Web document revisions

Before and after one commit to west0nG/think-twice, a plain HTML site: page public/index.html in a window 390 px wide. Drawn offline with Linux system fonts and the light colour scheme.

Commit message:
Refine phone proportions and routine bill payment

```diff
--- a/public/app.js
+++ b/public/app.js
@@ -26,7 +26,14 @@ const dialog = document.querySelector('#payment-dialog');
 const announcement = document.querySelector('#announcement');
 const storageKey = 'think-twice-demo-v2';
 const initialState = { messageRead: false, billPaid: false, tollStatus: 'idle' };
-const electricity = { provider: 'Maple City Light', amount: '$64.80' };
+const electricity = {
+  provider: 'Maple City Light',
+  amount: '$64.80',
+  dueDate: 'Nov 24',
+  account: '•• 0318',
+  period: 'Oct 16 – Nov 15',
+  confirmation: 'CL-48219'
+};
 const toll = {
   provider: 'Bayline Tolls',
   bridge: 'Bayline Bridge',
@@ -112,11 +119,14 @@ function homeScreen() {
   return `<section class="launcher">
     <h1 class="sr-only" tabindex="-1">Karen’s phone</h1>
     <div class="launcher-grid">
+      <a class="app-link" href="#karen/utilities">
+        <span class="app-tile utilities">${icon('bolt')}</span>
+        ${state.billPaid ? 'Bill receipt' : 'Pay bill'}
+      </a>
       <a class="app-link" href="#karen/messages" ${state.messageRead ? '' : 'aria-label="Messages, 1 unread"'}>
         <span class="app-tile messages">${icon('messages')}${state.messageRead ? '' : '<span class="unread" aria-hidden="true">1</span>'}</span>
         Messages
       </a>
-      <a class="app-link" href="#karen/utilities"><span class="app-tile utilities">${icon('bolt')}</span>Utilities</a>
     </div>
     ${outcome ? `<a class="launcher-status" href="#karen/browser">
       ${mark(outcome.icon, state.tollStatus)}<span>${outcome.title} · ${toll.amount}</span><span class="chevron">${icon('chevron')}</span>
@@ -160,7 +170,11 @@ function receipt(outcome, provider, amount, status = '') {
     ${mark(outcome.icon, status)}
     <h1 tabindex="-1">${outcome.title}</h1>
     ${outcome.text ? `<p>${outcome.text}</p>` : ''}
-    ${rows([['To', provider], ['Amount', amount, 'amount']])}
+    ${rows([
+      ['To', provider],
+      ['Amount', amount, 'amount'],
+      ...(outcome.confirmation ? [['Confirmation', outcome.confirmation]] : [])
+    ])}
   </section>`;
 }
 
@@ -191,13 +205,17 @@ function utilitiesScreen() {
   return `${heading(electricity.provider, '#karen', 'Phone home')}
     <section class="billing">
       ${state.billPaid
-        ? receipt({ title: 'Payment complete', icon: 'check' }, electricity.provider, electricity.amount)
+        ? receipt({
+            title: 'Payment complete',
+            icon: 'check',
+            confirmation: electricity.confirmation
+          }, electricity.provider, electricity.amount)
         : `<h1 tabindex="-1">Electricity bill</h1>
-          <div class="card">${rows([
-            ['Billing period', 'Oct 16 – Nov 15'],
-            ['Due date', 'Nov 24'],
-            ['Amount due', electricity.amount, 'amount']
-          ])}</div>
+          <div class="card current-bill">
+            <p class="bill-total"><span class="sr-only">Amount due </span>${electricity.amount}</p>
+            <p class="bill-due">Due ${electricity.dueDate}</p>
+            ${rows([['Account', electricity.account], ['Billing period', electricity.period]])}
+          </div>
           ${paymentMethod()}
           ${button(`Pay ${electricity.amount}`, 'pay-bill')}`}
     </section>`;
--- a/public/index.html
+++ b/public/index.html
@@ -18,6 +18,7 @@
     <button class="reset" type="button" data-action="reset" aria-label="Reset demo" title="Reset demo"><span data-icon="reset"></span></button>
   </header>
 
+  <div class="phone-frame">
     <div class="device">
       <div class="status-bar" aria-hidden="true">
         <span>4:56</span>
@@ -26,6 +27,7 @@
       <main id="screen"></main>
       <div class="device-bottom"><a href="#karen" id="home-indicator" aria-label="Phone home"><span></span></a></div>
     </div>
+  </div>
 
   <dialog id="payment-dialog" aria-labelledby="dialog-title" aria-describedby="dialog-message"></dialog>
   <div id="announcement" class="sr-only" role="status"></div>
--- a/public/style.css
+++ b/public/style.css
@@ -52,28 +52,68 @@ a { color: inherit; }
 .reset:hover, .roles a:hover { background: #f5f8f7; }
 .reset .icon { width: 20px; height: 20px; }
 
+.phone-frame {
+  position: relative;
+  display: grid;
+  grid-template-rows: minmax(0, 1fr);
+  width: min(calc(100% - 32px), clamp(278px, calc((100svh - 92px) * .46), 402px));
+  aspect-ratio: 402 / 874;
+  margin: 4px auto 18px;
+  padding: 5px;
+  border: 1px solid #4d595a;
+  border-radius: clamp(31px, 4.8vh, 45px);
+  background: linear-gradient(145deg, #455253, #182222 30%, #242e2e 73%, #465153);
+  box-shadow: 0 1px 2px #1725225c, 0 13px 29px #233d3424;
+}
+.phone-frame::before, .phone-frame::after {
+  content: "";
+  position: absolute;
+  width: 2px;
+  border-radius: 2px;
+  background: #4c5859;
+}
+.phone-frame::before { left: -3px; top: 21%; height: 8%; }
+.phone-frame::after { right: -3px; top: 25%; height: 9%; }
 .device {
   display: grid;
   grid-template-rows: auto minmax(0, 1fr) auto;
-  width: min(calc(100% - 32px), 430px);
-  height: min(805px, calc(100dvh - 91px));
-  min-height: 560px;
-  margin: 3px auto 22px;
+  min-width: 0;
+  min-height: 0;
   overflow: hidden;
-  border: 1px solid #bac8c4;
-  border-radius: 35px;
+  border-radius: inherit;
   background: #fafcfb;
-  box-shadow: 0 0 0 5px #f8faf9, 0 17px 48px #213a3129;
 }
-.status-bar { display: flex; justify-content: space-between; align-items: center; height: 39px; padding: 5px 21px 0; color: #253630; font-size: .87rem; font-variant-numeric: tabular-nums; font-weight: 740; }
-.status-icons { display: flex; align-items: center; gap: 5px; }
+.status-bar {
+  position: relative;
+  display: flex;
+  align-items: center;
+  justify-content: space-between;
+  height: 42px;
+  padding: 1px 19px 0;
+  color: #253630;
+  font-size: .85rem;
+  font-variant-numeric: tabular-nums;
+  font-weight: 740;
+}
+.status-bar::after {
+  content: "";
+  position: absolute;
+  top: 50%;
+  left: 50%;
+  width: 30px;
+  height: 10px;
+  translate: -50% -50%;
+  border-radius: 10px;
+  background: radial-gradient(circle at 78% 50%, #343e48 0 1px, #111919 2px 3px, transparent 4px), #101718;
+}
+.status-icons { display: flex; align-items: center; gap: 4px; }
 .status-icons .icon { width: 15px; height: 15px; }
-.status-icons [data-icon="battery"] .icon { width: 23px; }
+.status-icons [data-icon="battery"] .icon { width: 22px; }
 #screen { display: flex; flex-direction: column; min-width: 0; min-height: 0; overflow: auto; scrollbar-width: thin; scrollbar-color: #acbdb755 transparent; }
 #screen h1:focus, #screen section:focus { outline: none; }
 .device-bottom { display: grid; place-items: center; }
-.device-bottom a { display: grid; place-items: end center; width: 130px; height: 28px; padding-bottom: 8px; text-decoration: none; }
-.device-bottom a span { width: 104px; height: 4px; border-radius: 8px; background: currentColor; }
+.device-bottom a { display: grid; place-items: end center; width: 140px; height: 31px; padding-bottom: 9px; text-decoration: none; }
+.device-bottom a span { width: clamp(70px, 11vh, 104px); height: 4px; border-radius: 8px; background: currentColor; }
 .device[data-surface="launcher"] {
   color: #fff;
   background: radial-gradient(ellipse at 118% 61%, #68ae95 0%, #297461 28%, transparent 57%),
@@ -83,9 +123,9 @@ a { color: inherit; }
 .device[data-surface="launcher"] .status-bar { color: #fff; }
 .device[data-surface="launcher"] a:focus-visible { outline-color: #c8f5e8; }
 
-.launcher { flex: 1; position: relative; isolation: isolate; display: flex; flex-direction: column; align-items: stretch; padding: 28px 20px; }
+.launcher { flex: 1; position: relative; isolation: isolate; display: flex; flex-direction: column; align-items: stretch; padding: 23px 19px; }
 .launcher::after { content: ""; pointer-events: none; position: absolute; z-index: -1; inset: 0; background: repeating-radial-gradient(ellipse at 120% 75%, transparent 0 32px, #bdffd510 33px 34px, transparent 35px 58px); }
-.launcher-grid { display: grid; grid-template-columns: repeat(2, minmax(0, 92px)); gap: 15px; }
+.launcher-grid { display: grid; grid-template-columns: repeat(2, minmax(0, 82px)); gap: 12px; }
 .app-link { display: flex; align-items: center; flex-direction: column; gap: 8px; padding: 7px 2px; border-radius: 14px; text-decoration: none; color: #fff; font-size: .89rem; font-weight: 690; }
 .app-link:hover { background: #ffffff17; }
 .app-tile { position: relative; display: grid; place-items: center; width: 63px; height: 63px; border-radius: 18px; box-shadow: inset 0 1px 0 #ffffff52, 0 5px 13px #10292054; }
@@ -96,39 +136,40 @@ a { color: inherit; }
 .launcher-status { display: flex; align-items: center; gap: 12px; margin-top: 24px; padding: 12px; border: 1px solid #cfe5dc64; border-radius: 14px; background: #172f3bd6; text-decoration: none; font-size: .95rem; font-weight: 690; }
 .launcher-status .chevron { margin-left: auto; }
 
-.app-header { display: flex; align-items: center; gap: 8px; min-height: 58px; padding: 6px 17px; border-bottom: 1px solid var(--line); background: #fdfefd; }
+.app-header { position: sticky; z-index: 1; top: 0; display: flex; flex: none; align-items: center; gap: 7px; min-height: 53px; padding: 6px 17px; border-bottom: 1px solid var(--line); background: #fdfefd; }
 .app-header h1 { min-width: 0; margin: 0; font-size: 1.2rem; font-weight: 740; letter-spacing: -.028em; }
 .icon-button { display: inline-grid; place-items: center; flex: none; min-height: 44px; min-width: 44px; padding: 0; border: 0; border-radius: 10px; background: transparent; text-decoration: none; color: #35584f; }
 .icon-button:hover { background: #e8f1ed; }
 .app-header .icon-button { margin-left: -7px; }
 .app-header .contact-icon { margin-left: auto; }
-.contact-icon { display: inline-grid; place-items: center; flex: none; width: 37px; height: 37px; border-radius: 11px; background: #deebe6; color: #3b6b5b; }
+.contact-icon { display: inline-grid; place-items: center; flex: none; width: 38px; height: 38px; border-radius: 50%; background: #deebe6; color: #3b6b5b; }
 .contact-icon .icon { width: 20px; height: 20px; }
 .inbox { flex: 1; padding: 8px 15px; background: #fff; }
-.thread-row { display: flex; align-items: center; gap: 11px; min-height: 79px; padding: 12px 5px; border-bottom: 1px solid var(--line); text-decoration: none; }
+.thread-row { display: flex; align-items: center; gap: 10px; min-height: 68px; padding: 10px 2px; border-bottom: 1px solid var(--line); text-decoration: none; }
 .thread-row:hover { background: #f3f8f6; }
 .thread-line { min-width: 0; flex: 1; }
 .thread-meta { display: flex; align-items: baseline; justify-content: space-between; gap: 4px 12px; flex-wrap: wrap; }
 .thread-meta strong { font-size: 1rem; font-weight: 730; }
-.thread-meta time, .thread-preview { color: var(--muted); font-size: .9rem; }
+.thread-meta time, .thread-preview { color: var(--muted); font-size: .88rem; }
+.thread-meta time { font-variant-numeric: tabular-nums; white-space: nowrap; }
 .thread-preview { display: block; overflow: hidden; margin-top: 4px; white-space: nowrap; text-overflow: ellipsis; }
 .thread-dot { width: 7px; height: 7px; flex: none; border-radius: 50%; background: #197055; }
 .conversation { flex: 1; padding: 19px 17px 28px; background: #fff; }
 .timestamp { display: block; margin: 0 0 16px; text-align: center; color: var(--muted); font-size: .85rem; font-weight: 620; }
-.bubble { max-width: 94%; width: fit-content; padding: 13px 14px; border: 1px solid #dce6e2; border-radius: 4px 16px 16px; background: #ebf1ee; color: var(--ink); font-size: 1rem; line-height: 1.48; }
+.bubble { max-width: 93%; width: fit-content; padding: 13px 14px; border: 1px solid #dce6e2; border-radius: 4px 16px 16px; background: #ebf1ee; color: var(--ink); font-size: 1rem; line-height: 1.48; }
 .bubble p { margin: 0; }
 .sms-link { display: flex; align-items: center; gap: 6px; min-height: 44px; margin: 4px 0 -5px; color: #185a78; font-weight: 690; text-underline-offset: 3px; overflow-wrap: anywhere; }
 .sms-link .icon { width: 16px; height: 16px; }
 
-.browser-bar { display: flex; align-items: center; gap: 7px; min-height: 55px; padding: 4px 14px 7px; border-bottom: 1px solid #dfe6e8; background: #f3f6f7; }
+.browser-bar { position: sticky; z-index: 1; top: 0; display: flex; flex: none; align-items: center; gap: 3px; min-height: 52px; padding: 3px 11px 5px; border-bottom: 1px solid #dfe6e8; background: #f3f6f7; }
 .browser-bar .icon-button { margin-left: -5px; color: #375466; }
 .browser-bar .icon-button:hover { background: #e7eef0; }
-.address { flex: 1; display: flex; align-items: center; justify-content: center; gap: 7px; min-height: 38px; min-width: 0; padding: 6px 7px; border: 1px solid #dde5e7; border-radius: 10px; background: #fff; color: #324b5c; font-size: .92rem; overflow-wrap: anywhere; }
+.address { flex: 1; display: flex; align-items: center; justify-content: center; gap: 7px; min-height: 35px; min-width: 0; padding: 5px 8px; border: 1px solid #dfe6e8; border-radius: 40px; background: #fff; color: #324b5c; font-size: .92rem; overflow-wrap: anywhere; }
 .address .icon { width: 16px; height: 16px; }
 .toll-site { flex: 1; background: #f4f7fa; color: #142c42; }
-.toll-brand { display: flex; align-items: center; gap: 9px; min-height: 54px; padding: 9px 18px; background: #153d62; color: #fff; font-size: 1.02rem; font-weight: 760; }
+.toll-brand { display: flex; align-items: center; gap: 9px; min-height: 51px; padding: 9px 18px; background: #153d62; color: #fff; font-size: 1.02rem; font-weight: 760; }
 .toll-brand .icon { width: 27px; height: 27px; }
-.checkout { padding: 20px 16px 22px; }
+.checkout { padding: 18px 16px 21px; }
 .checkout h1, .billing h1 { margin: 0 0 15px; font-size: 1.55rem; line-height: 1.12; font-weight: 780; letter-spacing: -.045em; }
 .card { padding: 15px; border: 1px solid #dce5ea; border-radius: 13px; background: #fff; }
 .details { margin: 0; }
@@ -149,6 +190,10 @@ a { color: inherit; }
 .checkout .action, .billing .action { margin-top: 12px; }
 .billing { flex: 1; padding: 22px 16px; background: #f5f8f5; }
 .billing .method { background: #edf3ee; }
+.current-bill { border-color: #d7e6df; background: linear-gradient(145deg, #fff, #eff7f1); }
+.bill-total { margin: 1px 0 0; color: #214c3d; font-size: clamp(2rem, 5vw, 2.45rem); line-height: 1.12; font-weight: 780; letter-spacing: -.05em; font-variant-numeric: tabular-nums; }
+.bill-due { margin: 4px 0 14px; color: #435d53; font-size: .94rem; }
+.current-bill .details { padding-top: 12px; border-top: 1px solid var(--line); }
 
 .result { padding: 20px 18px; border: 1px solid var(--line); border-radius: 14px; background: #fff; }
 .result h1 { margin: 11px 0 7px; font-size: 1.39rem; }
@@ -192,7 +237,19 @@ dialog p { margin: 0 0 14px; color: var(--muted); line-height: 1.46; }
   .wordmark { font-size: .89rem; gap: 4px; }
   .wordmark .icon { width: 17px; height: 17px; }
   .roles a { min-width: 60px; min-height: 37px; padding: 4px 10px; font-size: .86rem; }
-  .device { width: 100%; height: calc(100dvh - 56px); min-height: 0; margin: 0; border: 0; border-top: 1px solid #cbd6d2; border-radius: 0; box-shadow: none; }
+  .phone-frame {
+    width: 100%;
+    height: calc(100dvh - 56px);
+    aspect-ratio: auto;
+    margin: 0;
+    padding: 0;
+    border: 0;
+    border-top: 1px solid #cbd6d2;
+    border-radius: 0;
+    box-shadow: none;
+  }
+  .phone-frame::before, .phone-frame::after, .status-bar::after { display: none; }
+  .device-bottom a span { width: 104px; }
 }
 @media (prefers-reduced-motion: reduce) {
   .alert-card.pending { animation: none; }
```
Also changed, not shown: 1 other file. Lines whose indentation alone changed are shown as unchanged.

==

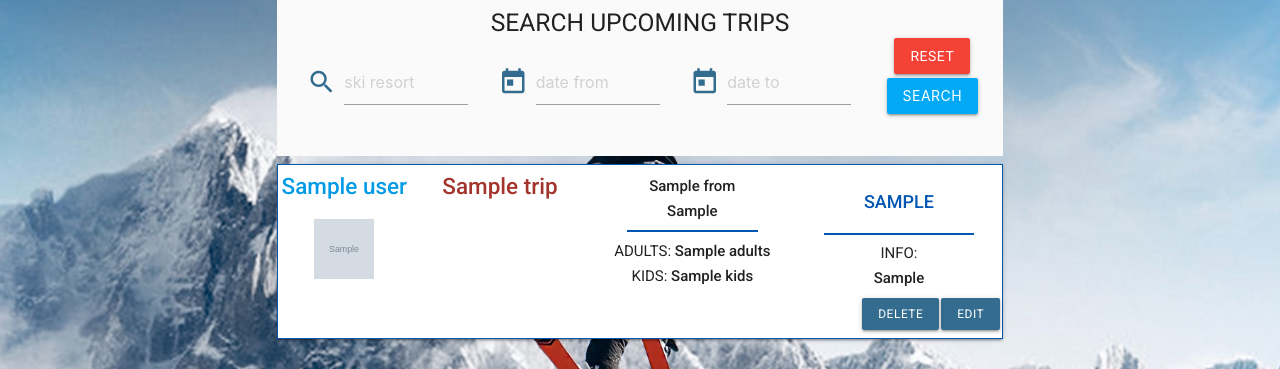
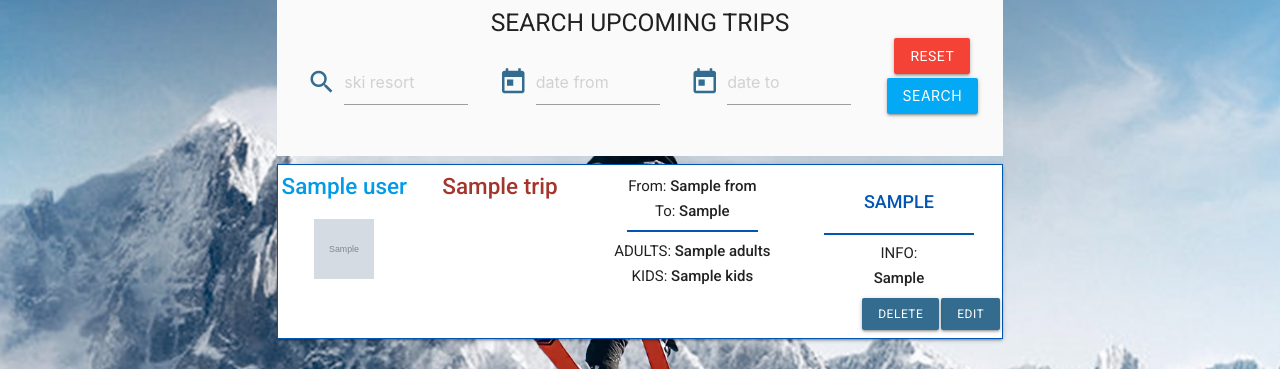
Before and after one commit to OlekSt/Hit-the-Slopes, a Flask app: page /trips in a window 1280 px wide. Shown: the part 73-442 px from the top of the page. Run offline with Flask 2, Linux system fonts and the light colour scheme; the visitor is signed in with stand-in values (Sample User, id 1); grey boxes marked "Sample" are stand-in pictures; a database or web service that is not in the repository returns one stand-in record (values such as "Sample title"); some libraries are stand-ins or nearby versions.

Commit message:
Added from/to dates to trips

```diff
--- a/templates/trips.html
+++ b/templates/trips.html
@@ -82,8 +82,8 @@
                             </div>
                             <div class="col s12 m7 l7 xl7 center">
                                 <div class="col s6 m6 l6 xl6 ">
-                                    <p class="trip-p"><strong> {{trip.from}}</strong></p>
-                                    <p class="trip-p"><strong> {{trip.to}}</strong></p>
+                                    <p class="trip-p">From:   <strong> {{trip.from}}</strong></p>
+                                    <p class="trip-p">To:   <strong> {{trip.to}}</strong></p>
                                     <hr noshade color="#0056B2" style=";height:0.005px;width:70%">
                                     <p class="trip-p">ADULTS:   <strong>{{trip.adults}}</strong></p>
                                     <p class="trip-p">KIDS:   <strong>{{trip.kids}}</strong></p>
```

Exercise brief:
Find the lines in the records that contain the word "html", then copy every one of them.

Written solution:
Before and after one commit to west0nG/think-twice, a plain HTML site: page public/index.html in a window 390 px wide. Drawn offline with Linux system fonts and the light colour scheme.
--- a/public/index.html
+++ b/public/index.html
--- a/templates/trips.html
+++ b/templates/trips.html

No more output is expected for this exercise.